"Why he should have entered the latter place, and why, having entered he should have crossed to the window, will be plain to those who have studied the conditions. The front chamber windows were tightly shuttered, the attic ones cumbered with boxes and shielded from approach by old bureaus and discarded chairs. This one only was free and, although darkened by the proximity of the house neighbouring it across the alley, was the only spot on the storey where sufficient light could be had at this late hour for the examination of any object of whose value he was doubtful. That he had come across such an object and had brought it to this window for some such purpose is very satisfactorily demonstrated by the discovery of a worn out wallet of ancient make lying on the floor directly in front of this window--a proof of his cupidity but also proof of his ill-luck.
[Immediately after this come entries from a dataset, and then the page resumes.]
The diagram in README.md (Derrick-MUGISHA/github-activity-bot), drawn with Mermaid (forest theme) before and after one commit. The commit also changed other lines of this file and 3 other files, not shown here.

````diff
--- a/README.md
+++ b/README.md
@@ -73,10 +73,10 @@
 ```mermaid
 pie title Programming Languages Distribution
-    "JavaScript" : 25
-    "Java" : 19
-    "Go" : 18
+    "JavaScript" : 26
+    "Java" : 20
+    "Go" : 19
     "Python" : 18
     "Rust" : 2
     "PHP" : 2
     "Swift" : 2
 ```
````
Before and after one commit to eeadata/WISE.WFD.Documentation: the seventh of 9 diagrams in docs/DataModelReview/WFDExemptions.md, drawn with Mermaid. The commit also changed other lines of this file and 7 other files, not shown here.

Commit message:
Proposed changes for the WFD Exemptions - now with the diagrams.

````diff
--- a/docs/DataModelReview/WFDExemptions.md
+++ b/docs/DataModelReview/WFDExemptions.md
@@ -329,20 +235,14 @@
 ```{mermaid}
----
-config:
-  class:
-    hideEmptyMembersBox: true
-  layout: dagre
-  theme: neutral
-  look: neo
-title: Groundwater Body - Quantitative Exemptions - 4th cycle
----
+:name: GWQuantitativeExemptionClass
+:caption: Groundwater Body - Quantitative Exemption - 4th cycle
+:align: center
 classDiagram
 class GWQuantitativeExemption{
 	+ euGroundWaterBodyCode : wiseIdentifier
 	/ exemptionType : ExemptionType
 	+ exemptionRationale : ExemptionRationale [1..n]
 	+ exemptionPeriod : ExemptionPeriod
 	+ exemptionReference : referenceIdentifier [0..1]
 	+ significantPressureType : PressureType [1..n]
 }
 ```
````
For this wallet, when lifted and opened, was found to contain two hundred or more dollars in old bills, which, if not the full hoard of their industrious owner, was certainly worth the taking by one who had risked his neck for the sole purpose of theft.

"This wallet, and the flight Of the murderer without it, give to

The Golden Slipper - 10/54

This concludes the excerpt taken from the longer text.